But it’s not just the perennial favorites that are seeing growth. Home-selling site Trulia notes that Grand Rapids, Michigan is poised for success thanks to its low vacancy rate, low median age, and low unemployment. Same goes for El Paso, Texas, which has a high percentage of young, single residents plus year-round sunny weather and a vibrant downtown.
Deeper-Debt Trouble Lurks
While tight supply and high demand are pushing home values, the flip side is that borrowers are taking out ever larger mortgages, notes the Wall Street Journal.
“Roughly one in five conventional mortgage loans made this winter went to borrowers spending more than 45% of their monthly incomes on mortgages and other debt,” the paper noted.
Good news: Property information and analytics firm CoreLogic noted in a report earlier this month that while mortgage amounts are up, delinquencies are down—for now. As of January, the company reported, 4.9 percent of mortgages were in some stage of delinquency, which is down 0.2 percent from January 2017.
“Measuring early-stage delinquency rates is important for analyzing the health of the mortgage market,” the company noted.
With Values Up, So Is Equity
The Washington Post noted that Americans are currently “awash” in equity, which is opening options for homeowners. According to the latest Federal Reserve estimates, homeowners control more than $14.4 trillion in equity, up by nearly $1 trillion during 2017.
All that equity, the Post noted, could be used myriad ways—take a vacation, buy more property, or start a business—although choices that require borrowing against the equity will only add to the property owner’s debt.
“These are crucial financial decisions, but the abundance of equity is giving large numbers of owners options they didn’t have before,” the Post noted.
Although the market is not perfect, it’s not showing signs of slowing down.

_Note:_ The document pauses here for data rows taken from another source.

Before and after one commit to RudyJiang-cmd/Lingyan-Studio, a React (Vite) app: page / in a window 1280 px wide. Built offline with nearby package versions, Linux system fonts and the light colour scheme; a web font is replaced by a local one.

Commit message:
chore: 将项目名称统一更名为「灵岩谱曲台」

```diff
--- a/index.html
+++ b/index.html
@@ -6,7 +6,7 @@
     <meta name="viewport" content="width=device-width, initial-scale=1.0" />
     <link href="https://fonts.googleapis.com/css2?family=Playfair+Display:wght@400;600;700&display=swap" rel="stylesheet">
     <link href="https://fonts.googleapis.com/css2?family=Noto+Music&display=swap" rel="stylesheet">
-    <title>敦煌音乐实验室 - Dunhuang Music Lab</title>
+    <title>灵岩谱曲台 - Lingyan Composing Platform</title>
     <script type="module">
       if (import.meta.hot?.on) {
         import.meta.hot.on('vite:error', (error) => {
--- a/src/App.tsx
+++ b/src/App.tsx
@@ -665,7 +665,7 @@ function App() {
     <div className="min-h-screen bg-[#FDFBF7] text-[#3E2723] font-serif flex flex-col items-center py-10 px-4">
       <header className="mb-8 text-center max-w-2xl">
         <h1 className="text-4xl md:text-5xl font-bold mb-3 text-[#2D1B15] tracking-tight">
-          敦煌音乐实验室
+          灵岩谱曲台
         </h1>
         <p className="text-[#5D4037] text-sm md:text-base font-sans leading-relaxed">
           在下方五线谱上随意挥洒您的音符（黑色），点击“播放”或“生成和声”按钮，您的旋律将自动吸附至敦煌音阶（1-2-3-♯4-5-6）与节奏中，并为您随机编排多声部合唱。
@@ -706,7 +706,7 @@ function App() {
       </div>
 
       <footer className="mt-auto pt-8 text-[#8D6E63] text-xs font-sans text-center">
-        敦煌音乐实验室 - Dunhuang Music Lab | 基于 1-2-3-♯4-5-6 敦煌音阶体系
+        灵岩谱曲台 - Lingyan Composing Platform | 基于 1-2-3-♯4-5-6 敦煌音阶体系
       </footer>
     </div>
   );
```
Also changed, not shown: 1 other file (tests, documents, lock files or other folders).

That, says Lemon, is why lenders need to be up to speed on TILA and other mortgage compliance rules.